There was never a single moment when our friend didn’t have a car parked in front of him, so you’ll have to imagine the last foot or so.
Was it a month ago that we left Spain? Apparently so. Let’s relive our last day, mooching round Santander before catching the ferry for the long journey home. We could catch lots of images of the city in a single photo, in this building just alongside La Catedral de Nuestra Señora de la Asunción.
But nearby, there’s window-shopping …
…and then a picture postcard view of the multi-windowed Plaza Porticada.
Later, on board ship, there were windows on deck, designed to shelter us from the buffeting breezes. But something had gone wrong with one, and early in the voyage, it was being repaired.
But whether on land or at sea, we could spot the coastline near Santander, as shown in the featured photo.
This month, Jude is inviting us to hunt forred in her Life in Colourchallenge. So let’s go on a Virtual Day Trip and hunt for red. I think we’ll travel in the bus that was conveniently parked in the next village when the Tour de France came to Yorkshire. West Tanfield is also where we see the poppies in the featured photo.
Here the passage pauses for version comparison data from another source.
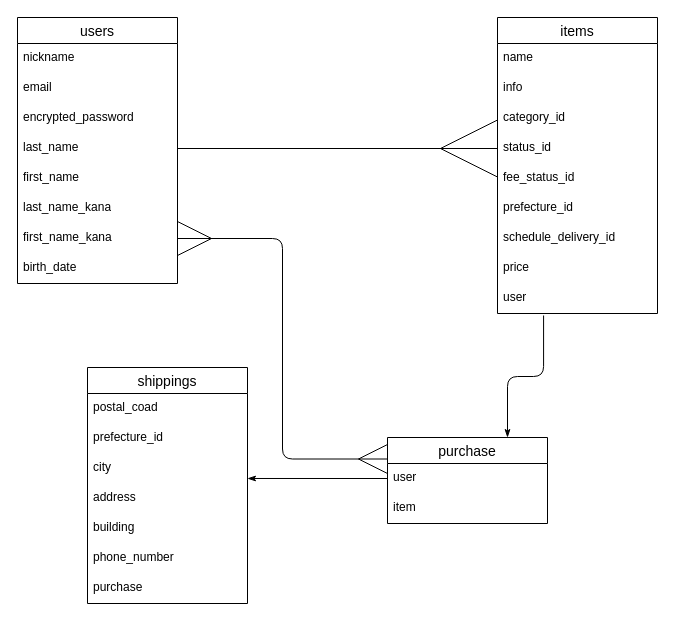
Earlier version of the draw.io diagram er.dio (sakroid/furima-41634). Source tidied: cells renumbered, new cells numbered last; positions are measured from the earlier drawing's top-left corner, leaving out a move shared by most shapes. Both pictures are drawn from the tidied source at 100%, with x=0, y=0 at pixel (17, 17).
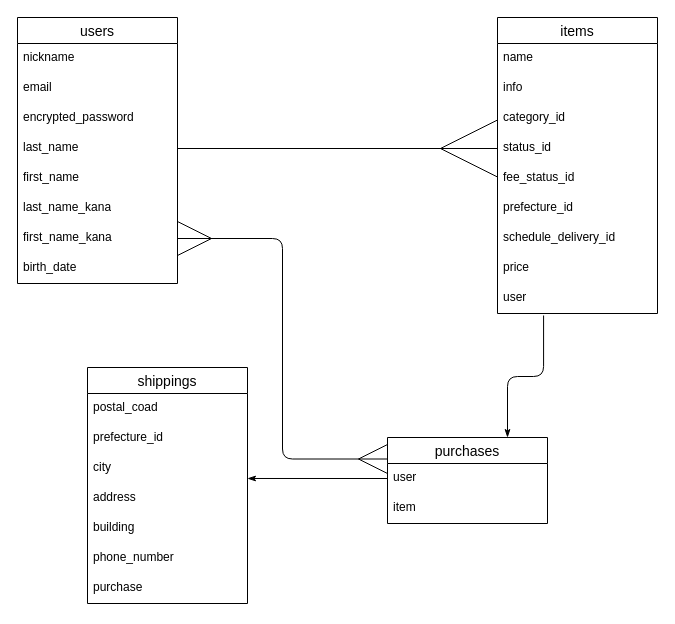
The same page after the edit.

Commit message (it also covers changes not shown here):
データベース設計2

Diff of the diagram source:
```diff
@@
-    <mxCell id="29" value="purchase" style="swimlane;fontStyle=0;horizontal=1;startSize=26;align=center;fontSize=14;" parent="1" vertex="1">
+    <mxCell id="29" value="purchases" style="swimlane;fontStyle=0;horizontal=1;startSize=26;align=center;fontSize=14;" parent="1" vertex="1">
       <mxGeometry x="370" y="420" width="160" height="86" as="geometry" />
     </mxCell>
```
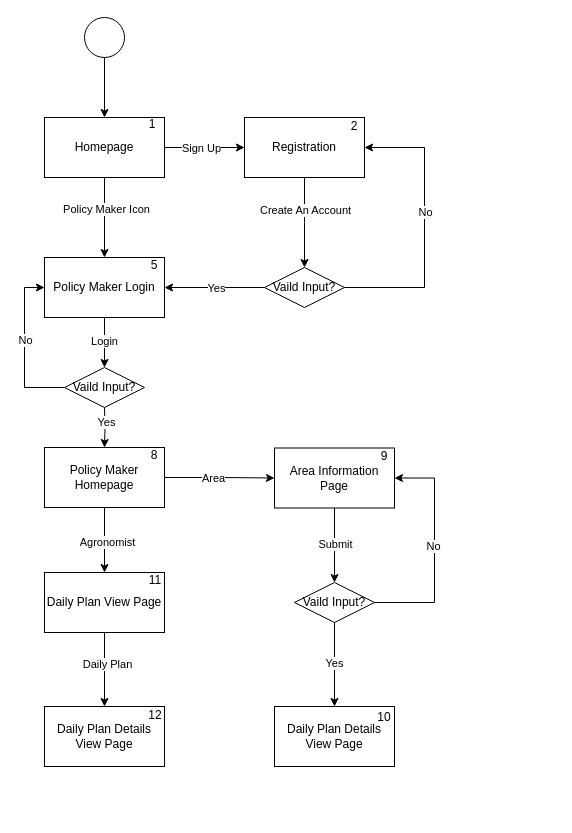
This is page "Policy Maker" (3 of 3) of DD/diagrams/webapp flow diagrams.drawio from ictar/DREAM-SE2-Project-2022, a draw.io file, before an edit. Source tidied: cells renumbered, new cells numbered last; positions are measured from the earlier drawing's top-left corner, leaving out a move shared by most shapes. Both pictures are drawn from the tidied source at 100%, with x=0, y=0 at pixel (24, 17).
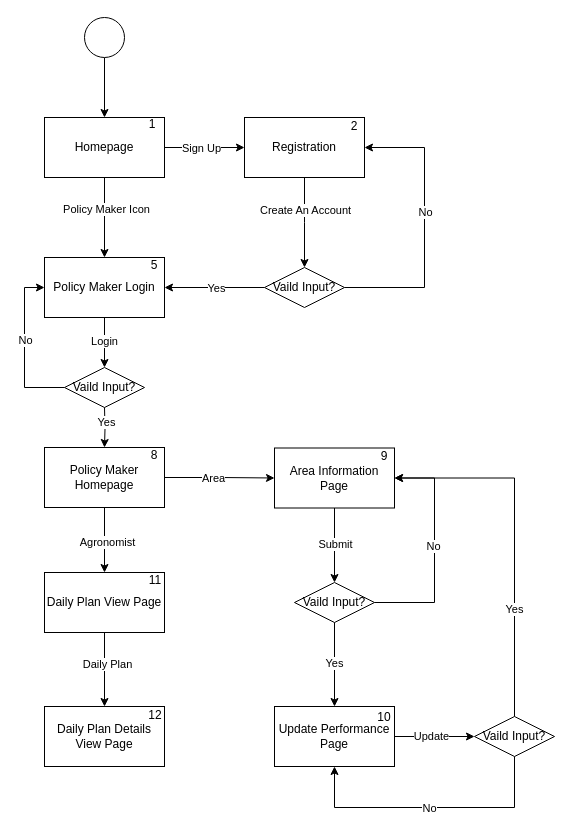
After the change.

The change refers to these unchanged cells:
```xml
<mxCell id="29" value="Area Information Page" style="rounded=0;whiteSpace=wrap;html=1;fillColor=#FFFFFF;strokeColor=default;" parent="1" vertex="1">
  <mxGeometry x="250" y="430.5" width="120" height="60" as="geometry" />
</mxCell>
```

Diff of the diagram source:
```diff
@@
+    <mxCell id="51" style="edgeStyle=orthogonalEdgeStyle;rounded=0;jettySize=auto;html=1;exitX=1;exitY=0.5;exitDx=0;exitDy=0;" parent="1" edge="1" source="45" target="55">
+      <mxGeometry relative="1" as="geometry" />
+    </mxCell>
-    <mxCell id="45" value="Daily Plan Details View Page" style="rounded=0;whiteSpace=wrap;html=1;" parent="1" vertex="1">
+    <mxCell id="45" value="Update Performance Page" style="rounded=0;whiteSpace=wrap;html=1;" parent="1" vertex="1">
       <mxGeometry x="250" y="689" width="120" height="60" as="geometry" />
     </mxCell>
@@
+    <mxCell id="52" style="edgeStyle=orthogonalEdgeStyle;rounded=0;jettySize=auto;html=1;exitX=0.5;exitY=0;exitDx=0;exitDy=0;entryX=1;entryY=0.5;entryDx=0;entryDy=0;" parent="1" edge="1" source="55" target="29">
+      <mxGeometry relative="1" as="geometry" />
+    </mxCell>
+    <mxCell id="53" value="Yes" style="edgeLabel;html=1;align=center;verticalAlign=middle;" parent="52" vertex="1">
+      <mxGeometry x="-0.4" y="1" relative="1" as="geometry" />
+    </mxCell>
+    <mxCell id="54" style="edgeStyle=orthogonalEdgeStyle;rounded=0;jettySize=auto;html=1;exitX=0.5;exitY=1;exitDx=0;exitDy=0;entryX=0.5;entryY=1;entryDx=0;entryDy=0;" parent="1" edge="1" source="55" target="45">
+      <mxGeometry relative="1" as="geometry">
+        <Array as="points">
+          <mxPoint x="490" y="790" />
+          <mxPoint x="310" y="790" />
+        </Array>
+      </mxGeometry>
+    </mxCell>
+    <mxCell id="55" value="Vaild Input?" style="rhombus;whiteSpace=wrap;html=1;fillColor=none;" parent="1" vertex="1">
+      <mxGeometry x="450" y="699" width="80" height="40" as="geometry" />
+    </mxCell>
+    <mxCell id="56" value="Update" style="edgeLabel;html=1;align=center;verticalAlign=middle;" parent="1" vertex="1">
+      <mxGeometry x="412" y="724" as="geometry">
+        <mxPoint x="-6" y="-6" as="offset" />
+      </mxGeometry>
+    </mxCell>
+    <mxCell id="57" value="No" style="edgeLabel;html=1;align=center;verticalAlign=middle;" parent="1" vertex="1">
+      <mxGeometry x="412" y="790" as="geometry">
+        <mxPoint x="-8" as="offset" />
+      </mxGeometry>
+    </mxCell>
```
We’ll whip over to Bradford first, call in at the Bombay Stores, and get some headgear for you chaps.
Andrew, over at Have Bag Will Travel has been inviting us to share the washing lines we’ve enjoyed seeing on our travels in his Monday Washing Line series. I ran out of offerings weeks ago, so decided we should go to Spain to put this right. While we were there we thought we might as well catch up with the family, as already showcased in Becky’s TreeSquares.
My feature photo isn’t a washing line at all. But I thought fish hanging out to dry would set the tone for a holiday selection. The rest are far more workaday.
Thanks Andrew for a fun idea which has had lots of us happily hunting through our archives. Anything rather than get on with doing the washing.
Typical of me to miscount. This isn’t the last day of the month. But these are my last squares. Alongside my one and only square today are other shots, mainly in blue, for Jude’s monthly Life in Colour challenge. They’re all included as a final salute to our memorable month in Spain – until Monday, that is, when I’ll showcase the clothes lines that we spotted for Andrew’s Monday Washing Lines.
TreeSquareAnd thanks, as ever, for your Squares challenge Becky. A lovely month of choosing, squaring and sharing images of trees, ‘our most intimate connection with nature’ ( George Nakashima)
Our nights in the country weren’t spent in Cantabria, but in the adjacent Basque country. We had to be within reach of San Sebastian, where we had the first of our three Covid tests required by the British government (this one within 72 hours of our departure from Spain, the other two back in the UK on Days Two and Eight), and of Santander, where we boarded our ferry back to the UK.
We chose Garai, a charming village of some 300 inhabitants and with the most delightful guest house, where we’d like to return with the whole family in tow.
As well as those two views from the village, I’ll give you a couple of scenes from the Parque de Cristina Enea in San Sebastian, and one from the delightful coastal road we meandered back to Garai on – but nothing from Santander, where I clean forgot to include any trees in my shots.